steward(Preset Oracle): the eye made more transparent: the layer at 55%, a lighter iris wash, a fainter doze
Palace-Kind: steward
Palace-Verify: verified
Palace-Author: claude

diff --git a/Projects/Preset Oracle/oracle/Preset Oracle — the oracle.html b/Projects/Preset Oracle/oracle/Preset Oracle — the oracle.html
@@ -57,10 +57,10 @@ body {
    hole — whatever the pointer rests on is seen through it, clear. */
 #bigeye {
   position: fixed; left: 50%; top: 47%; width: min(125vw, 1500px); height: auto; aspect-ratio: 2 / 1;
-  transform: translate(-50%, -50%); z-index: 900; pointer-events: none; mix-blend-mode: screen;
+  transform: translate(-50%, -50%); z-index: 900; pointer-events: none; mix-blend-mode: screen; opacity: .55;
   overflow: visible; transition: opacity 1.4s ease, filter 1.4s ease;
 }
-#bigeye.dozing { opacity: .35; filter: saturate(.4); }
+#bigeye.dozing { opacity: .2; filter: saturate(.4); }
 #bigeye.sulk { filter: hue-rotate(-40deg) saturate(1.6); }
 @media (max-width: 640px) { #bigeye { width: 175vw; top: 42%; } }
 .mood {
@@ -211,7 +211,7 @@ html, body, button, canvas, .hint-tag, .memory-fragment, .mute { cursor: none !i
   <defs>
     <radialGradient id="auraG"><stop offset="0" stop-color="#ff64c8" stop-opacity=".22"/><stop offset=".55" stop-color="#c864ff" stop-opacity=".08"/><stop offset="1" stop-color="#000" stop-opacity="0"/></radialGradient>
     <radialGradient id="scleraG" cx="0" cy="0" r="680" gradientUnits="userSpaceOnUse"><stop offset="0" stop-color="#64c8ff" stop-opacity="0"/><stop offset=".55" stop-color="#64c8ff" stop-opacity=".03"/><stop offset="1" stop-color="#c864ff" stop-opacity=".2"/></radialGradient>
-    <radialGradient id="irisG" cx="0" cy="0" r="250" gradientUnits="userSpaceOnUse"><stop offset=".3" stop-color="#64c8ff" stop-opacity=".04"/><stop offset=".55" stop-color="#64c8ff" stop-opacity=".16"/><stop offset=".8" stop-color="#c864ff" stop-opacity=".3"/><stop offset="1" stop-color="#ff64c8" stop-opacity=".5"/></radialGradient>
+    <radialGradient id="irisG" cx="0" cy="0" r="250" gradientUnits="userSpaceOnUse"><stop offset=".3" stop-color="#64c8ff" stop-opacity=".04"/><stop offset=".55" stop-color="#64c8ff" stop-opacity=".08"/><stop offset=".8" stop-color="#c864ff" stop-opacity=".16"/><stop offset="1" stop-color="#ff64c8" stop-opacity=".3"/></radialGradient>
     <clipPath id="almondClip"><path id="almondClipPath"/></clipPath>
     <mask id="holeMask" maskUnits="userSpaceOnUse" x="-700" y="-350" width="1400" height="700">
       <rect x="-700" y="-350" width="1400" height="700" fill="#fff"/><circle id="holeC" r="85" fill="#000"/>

──────────

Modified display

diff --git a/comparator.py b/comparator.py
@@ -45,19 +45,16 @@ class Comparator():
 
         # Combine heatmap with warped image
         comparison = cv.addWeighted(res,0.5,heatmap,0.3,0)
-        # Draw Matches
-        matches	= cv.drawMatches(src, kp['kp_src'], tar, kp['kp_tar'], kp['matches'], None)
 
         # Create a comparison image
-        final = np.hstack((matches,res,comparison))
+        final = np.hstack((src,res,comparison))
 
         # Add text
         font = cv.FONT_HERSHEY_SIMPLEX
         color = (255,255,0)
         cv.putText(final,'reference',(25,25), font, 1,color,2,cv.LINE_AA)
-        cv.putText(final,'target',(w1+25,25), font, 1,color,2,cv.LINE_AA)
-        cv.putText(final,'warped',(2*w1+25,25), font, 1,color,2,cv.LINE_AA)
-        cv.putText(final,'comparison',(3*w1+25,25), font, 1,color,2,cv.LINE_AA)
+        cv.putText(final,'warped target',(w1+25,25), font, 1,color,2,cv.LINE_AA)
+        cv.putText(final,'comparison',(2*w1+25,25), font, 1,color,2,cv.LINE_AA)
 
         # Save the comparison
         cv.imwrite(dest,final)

──────────

[Task to carry out]
Count how many lines in the data above hold the string "bigeye", and give the number with no other words.

[Completed exercise]
5